One of the big buzzes regarding the 1980 Corvette Sting Ray was that the standard model failed to live up to California environmental laws. The standard 1980 Corvette Sting Ray had a 350 cubic inch engine capable of 190 hp. Since the Corvette developers had failed to find a technical solution that would make it live up to the strict California requirements, California residents had to settle for a 305 cubic inch engine capable of no more than180 hp. In compensation for this lower performance, they would receive a $50 credit from Chrysler. The California Emission Certification would on the other hand cost a whopping $250. There was also the issue with manual vs. automatic transmissions. When other buyers could choose freely between manual and automatic transmission (free of charge, both alternatives were available for the base 1980 Corvette Sting Ray), California residents had to pick the automatic transmission.
Why was the automatic transmission mandatory for California residents? There was never any law against manual four speed transmission in California, but it was much easier for a 1980 Corvette Sting Ray with automatic transmission to pass the California emissions certification. This has to do with how manual and automatic transmissions work. When you push the clutch on a manual transmission, you create a blip in the pollution output. When you use automatic transmission, the amount of pollution will be much more evenly distributed since automatic transmissions use torque converters instead of clutches.
The total production of 1980 Corvette Sting Ray cars landed on 40,614. As usual during this era, none of them were cabriolets. The original price for a base 1980 Corvette Sting Ray with a 350 cu. in. 190 hp engine was $13,140, but the price increased several times during the year before it finally ended up on $14,345. Air conditioning, power windows and a tilt/telescope steering column was all part of the base 1980 Corvette Sting Ray. For those who wanted a more powerful engine, and lived outside California, there was the L82 350 cu. in. 230hp engine. This option cost $595, sold to slightly over 12 percent of the buyers and was installed in roughly 5,000 1980 Corvette Sting Ray cars.
Among the new features in the 1980 Corvette Sting Ray was the seats. The 1978 Indy 500 replica seats that became standard in the 1979 model were now available in cloth. When you purchased your 1980 Corvette Sting Ray, you could choose between cloth and leather and none of alternatives came with a price tag. Both cloth and leather have their advantages.
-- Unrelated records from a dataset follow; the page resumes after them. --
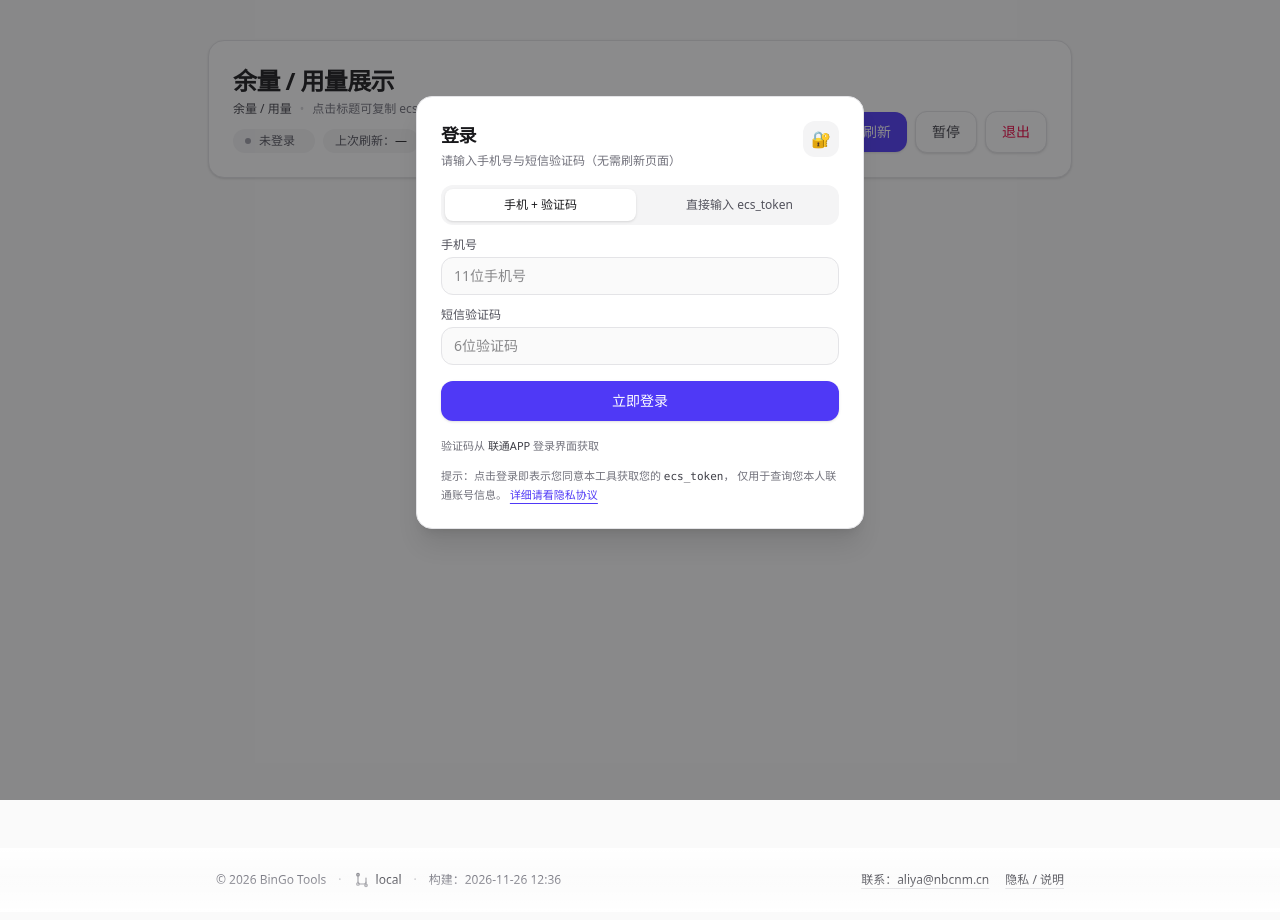
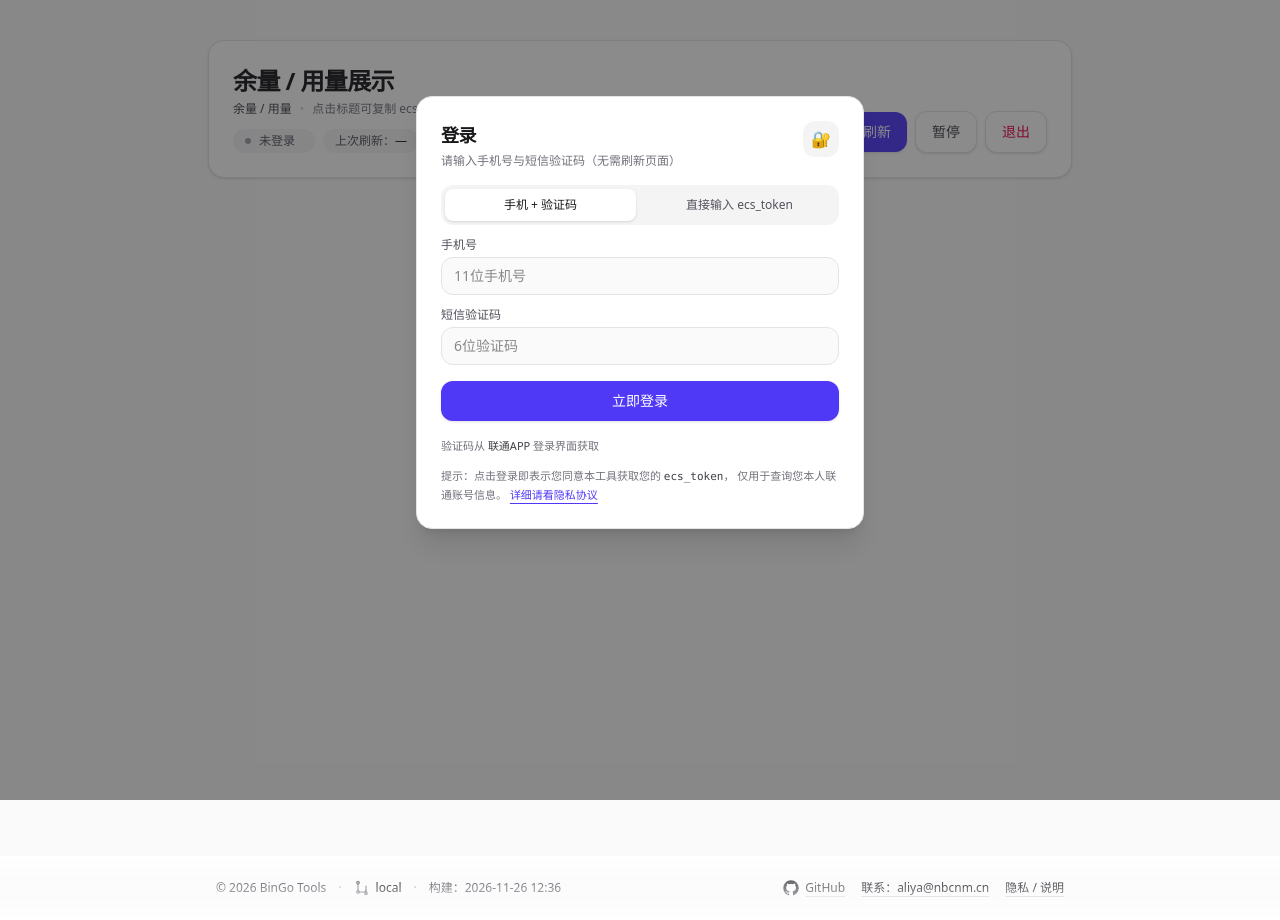
Before and after one commit to jinyanshenxing/unicomvue, a Vue app: page / in a window 1280 px wide. Built offline with nearby package versions, Linux system fonts and the light colour scheme.

Commit message:
Update Footer and README

```diff
--- a/src/components/FooterView.vue
+++ b/src/components/FooterView.vue
@@ -1,7 +1,11 @@
 <template>
-  <footer class="relative mt-12">
-    <!-- subtle apple-ish fade -->
-    <div class="pointer-events-none absolute inset-x-0 top-0 h-10 bg-gradient-to-b from-white to-transparent dark:from-zinc-950"></div>
+  <footer class="relative mt-14">
+    <!-- top fade -->
+    <div
+      class="pointer-events-none absolute inset-x-0 top-0 h-10
+             bg-gradient-to-b from-white to-transparent
+             dark:from-zinc-950"
+    ></div>
 
     <div
       class="relative mx-auto max-w-4xl px-4 py-6 sm:px-6
@@ -16,9 +20,19 @@
 
           <span class="hidden sm:inline opacity-40">·</span>
 
+          <!-- branch / commit -->
           <span class="inline-flex items-center gap-1.5">
             <!-- branch icon -->
-            <svg class="h-4 w-4 opacity-70" viewBox="0 0 24 24" fill="none" stroke="currentColor" stroke-width="1.6" stroke-linecap="round" stroke-linejoin="round">
+            <svg
+              class="h-4 w-4 opacity-70"
+              viewBox="0 0 24 24"
+              fill="none"
+              stroke="currentColor"
+              stroke-width="1.6"
+              stroke-linecap="round"
+              stroke-linejoin="round"
+              aria-hidden="true"
+            >
               <path d="M6 3v12"></path>
               <path d="M18 21V9"></path>
               <path d="M6 15a3 3 0 0 0 3 3h6a3 3 0 0 0 3-3"></path>
@@ -31,8 +45,12 @@
               {{ branchLabel }}
             </span>
 
-            <span v-if="commit" class="font-mono text-[11px] text-zinc-500 dark:text-zinc-500">
-              #{{ commit }}
+            <span
+              v-if="commitShort"
+              class="font-mono text-[11px] text-zinc-500 dark:text-zinc-500"
+              :title="commit"
+            >
+              #{{ commitShort }}
             </span>
           </span>
 
@@ -45,18 +63,71 @@
 
         <!-- right links -->
         <div class="flex flex-wrap items-center gap-x-4 gap-y-2">
+          <!-- GitHub -->
+          <a
+            href="https://github.com/AliYa-chen/unicomvue"
+            target="_blank"
+            rel="noopener noreferrer"
+            title="查看 GitHub 仓库"
+            class="inline-flex items-center gap-1.5
+                   opacity-80 hover:opacity-100 transition-opacity
+                   text-zinc-700 underline underline-offset-4 decoration-zinc-300
+                   hover:decoration-zinc-500
+                   dark:text-zinc-300 dark:decoration-zinc-600 dark:hover:decoration-zinc-400"
+          >
+            <!-- github mark -->
+            <svg
+              class="h-4 w-4"
+              viewBox="0 0 24 24"
+              fill="currentColor"
+              aria-hidden="true"
+            >
+              <path
+                d="M12 .5C5.73.5.5 5.74.5 12.02c0 5.11 3.29 9.44 7.86 10.97
+                   .58.11.79-.25.79-.56 0-.28-.01-1.02-.02-2
+                   -3.2.7-3.88-1.54-3.88-1.54
+                   -.53-1.35-1.3-1.71-1.3-1.71
+                   -1.06-.73.08-.72.08-.72
+                   1.17.08 1.79 1.2 1.79 1.2
+                   1.04 1.78 2.73 1.27 3.4.97
+                   .1-.75.41-1.27.74-1.56
+                   -2.55-.29-5.23-1.28-5.23-5.69
+                   0-1.26.45-2.29 1.19-3.1
+                   -.12-.29-.52-1.47.11-3.06
+                   0 0 .97-.31 3.18 1.18
+                   .92-.26 1.9-.39 2.88-.39
+                   .98 0 1.96.13 2.88.39
+                   2.2-1.49 3.17-1.18 3.17-1.18
+                   .63 1.59.23 2.77.11 3.06
+                   .74.81 1.19 1.84 1.19 3.1
+                   0 4.42-2.69 5.39-5.25 5.68
+                   .42.36.79 1.08.79 2.18
+                   0 1.58-.01 2.85-.01 3.24
+                   0 .31.21.68.8.56
+                   4.56-1.53 7.85-5.86 7.85-10.97
+                   C23.5 5.74 18.27.5 12 .5z"
+              />
+            </svg>
+            <span>GitHub</span>
+          </a>
+
+          <!-- contact -->
           <a
             :href="`mailto:${contactEmail}`"
-            class="text-zinc-700 underline underline-offset-4 decoration-zinc-300 hover:decoration-zinc-500
+            class="text-zinc-700 underline underline-offset-4 decoration-zinc-300
+                   hover:decoration-zinc-500
                    dark:text-zinc-300 dark:decoration-zinc-600 dark:hover:decoration-zinc-400"
           >
             联系：{{ contactEmail }}
           </a>
 
+          <!-- privacy -->
           <button
             type="button"
-            class="text-zinc-700 underline underline-offset-4 decoration-zinc-300 hover:decoration-zinc-500
-                   dark:text-zinc-300 dark:decoration-zinc-600 dark:hover:decoration-zinc-400 cursor-pointer"
+            class="cursor-pointer
+                   text-zinc-700 underline underline-offset-4 decoration-zinc-300
+                   hover:decoration-zinc-500
+                   dark:text-zinc-300 dark:decoration-zinc-600 dark:hover:decoration-zinc-400"
             @click="$emit('open-privacy')"
           >
             隐私 / 说明
@@ -65,19 +136,18 @@
       </div>
     </div>
 
-    <div class="pointer-events-none absolute inset-x-0 bottom-0 h-10 bg-gradient-to-t from-white to-transparent dark:from-zinc-950"></div>
+    <!-- bottom fade -->
+    <div
+      class="pointer-events-none absolute inset-x-0 bottom-0 h-10
+             bg-gradient-to-t from-white to-transparent
+             dark:from-zinc-950"
+    ></div>
   </footer>
 </template>
 
 <script setup>
 import { computed } from "vue";
-
 import { APP_BRANCH, APP_COMMIT, APP_BUILD_TIME } from "@/env";
-
-const branch = APP_BRANCH;
-const commit = APP_COMMIT;
-const buildTime = APP_BUILD_TIME;
-
 
 defineProps({
   contactEmail: { type: String, default: "aliya@nbcnm.cn" },
@@ -86,14 +156,18 @@ defineEmits(["open-privacy"]);
 
 const year = new Date().getFullYear();
 
-const branchLabel = computed(() => branch ? branch : "local");
+const branchLabel = computed(() => (APP_BRANCH ? APP_BRANCH : "local"));
+
+const commit = APP_COMMIT || "";
+const commitShort = computed(() => (commit ? String(commit).slice(0, 7) : ""));
 
 const buildTimeText = computed(() => {
-  if (!buildTime) return "—";
-  // ISO -> 本地友好显示
-  const d = new Date(buildTime);
-  if (isNaN(d.getTime())) return buildTime;
+  if (!APP_BUILD_TIME) return "—";
+  const d = new Date(APP_BUILD_TIME);
+  if (Number.isNaN(d.getTime())) return String(APP_BUILD_TIME);
   const pad = (n) => String(n).padStart(2, "0");
-  return `${d.getFullYear()}-${pad(d.getMonth() + 1)}-${pad(d.getDate())} ${pad(d.getHours())}:${pad(d.getMinutes())}`;
+  return `${d.getFullYear()}-${pad(d.getMonth() + 1)}-${pad(d.getDate())} ${pad(
+    d.getHours()
+  )}:${pad(d.getMinutes())}`;
 });
 </script>
```
Also changed, not shown: 1 other file (tests, documents, lock files or other folders).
Leather gives off a luxurious air and is easy to keep clean, while cloth provides a higher amount of air circulation and feels less sticky in warm climates.
Another similarity between the 1978 Indy 500 replica and the 1980 Corvette Sting Ray was the bumper caps with integral spoilers. The 1980 spoilers were however slightly different, since they were seamless, hence more stylish. Another notable difference in the 1980 Corvette Sting Ray was the improved radiator airflow. The 1980 Corvette Sting Ray was also a low weight car compared to its predecessors. During the 1970’s, the Corvettes had grown heavier and heavier. The 1980 Corvette Sting Ray put a halt to this development by introducing a thinner hood, windshield, frame and door panels. The weight of the roof panels was also decreased and the designers used an an aluminum differential housing and crossmember.